(Instructions for the task):
Write the records below out again word for word, with the pictures removed.
━━━━━ Data provided
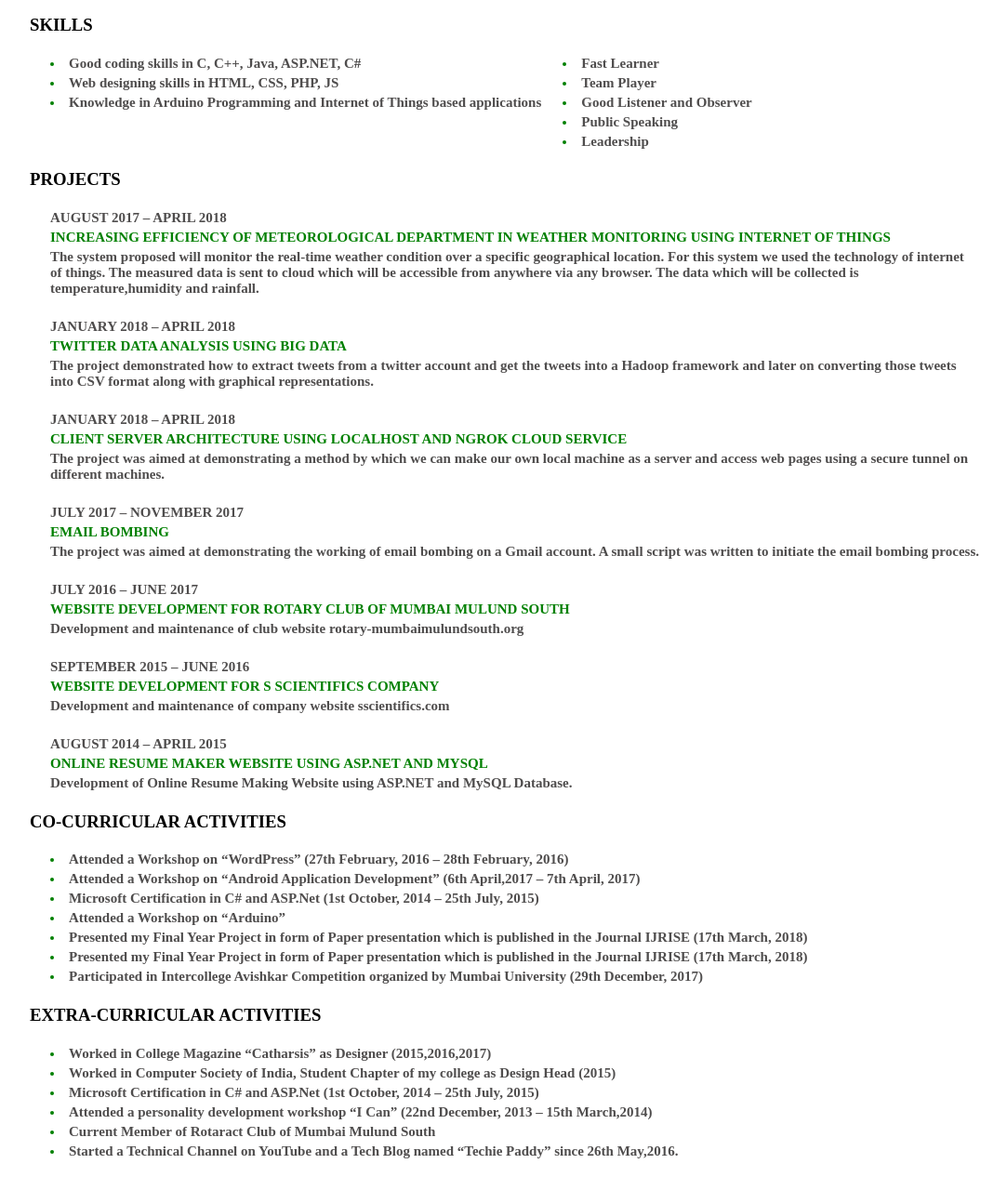
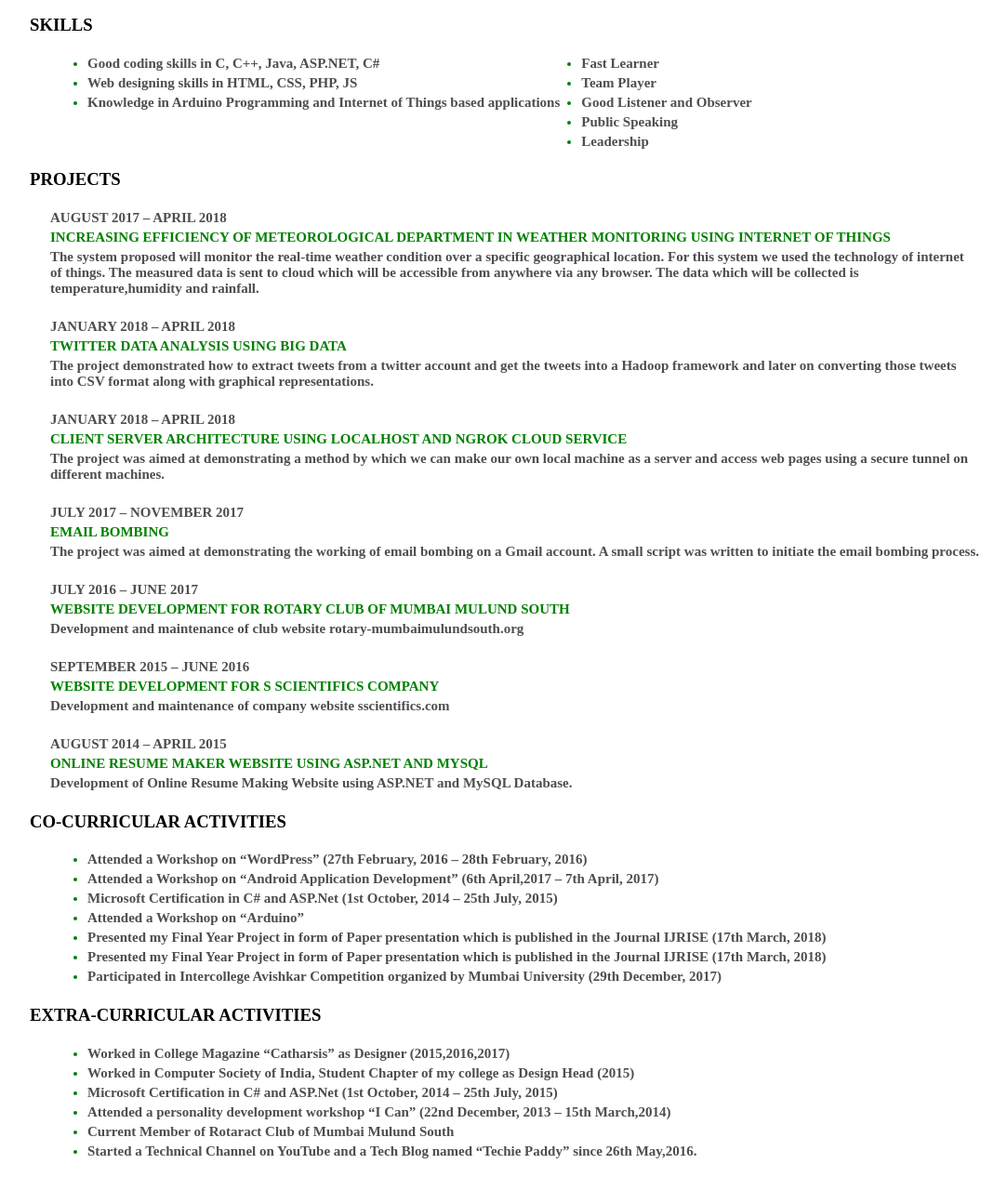
Before and after one commit to noelpadgaonkar/noelpadgaonkar.github.io, a plain HTML site: page index.html in a window 1280 px wide. Shown: the part 868-2134 px from the top of the page at 93% size, without its empty margins (96-1179 px from the left). Drawn offline with Linux system fonts and the light colour scheme.

Commit message:
Alignment Issue Fixed

```diff
--- a/index.html
+++ b/index.html
@@ -95,6 +95,7 @@
     </table>
 
     <h3>SKILLS</h3>
+    <ul class="a">
     <table>
         <tr>
             <td class="skills"><li><span class="point">Good coding skills in C, C++, Java, ASP.NET, C#</span></li></td>
@@ -117,6 +118,7 @@
             <td><li><span class="point">Leadership</span></li></td>
         </tr>
     </table>
+    </ul>
 
     <h3>PROJECTS</h3>
     <table>
@@ -206,6 +208,7 @@
     </table>
 
     <h3>CO-CURRICULAR ACTIVITIES</h3>
+    <ul class="a">
     <table>
         <tr>
             <td class="skills"><li><span class="point">Attended a Workshop on “WordPress” (27th February, 2016 – 28th February, 2016)</span></li></td>
@@ -229,8 +232,10 @@
             <td><li><span class="point">Participated in Intercollege Avishkar Competition organized by Mumbai University (29th December, 2017)</span></li></td>
         </tr>
     </table>
+    </ul>
 
     <h3>EXTRA-CURRICULAR ACTIVITIES</h3>
+    <ul class="a">
     <table>
         <tr>
             <td class="skills"><li><span class="point">Worked in College Magazine “Catharsis” as Designer (2015,2016,2017)</span></li></td>
@@ -251,6 +256,7 @@
             <td><li><span class="point">Started a Technical Channel on YouTube and a Tech Blog named “Techie Paddy” since 26th May,2016.</span></li></td>
         </tr>
     </table>
+    </ul>
     </div>
 </body>
 </html>
```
━━━━━━━━━━
(Answer to the problem):
Before and after one commit to noelpadgaonkar/noelpadgaonkar.github.io, a plain HTML site: page index.html in a window 1280 px wide. Shown: the part 868-2134 px from the top of the page at 93% size, without its empty margins (96-1179 px from the left). Drawn offline with Linux system fonts and the light colour scheme.

Commit message:
Alignment Issue Fixed

```diff
--- a/index.html
+++ b/index.html
@@ -95,6 +95,7 @@
     </table>
 
     <h3>SKILLS</h3>
+    <ul class="a">
     <table>
         <tr>
             <td class="skills"><li><span class="point">Good coding skills in C, C++, Java, ASP.NET, C#</span></li></td>
@@ -117,6 +118,7 @@
             <td><li><span class="point">Leadership</span></li></td>
         </tr>
     </table>
+    </ul>
 
     <h3>PROJECTS</h3>
     <table>
@@ -206,6 +208,7 @@
     </table>
 
     <h3>CO-CURRICULAR ACTIVITIES</h3>
+    <ul class="a">
     <table>
         <tr>
             <td class="skills"><li><span class="point">Attended a Workshop on “WordPress” (27th February, 2016 – 28th February, 2016)</span></li></td>
@@ -229,8 +232,10 @@
             <td><li><span class="point">Participated in Intercollege Avishkar Competition organized by Mumbai University (29th December, 2017)</span></li></td>
         </tr>
     </table>
+    </ul>
 
     <h3>EXTRA-CURRICULAR ACTIVITIES</h3>
+    <ul class="a">
     <table>
         <tr>
             <td class="skills"><li><span class="point">Worked in College Magazine “Catharsis” as Designer (2015,2016,2017)</span></li></td>
@@ -251,6 +256,7 @@
             <td><li><span class="point">Started a Technical Channel on YouTube and a Tech Blog named “Techie Paddy” since 26th May,2016.</span></li></td>
         </tr>
     </table>
+    </ul>
     </div>
 </body>
 </html>
```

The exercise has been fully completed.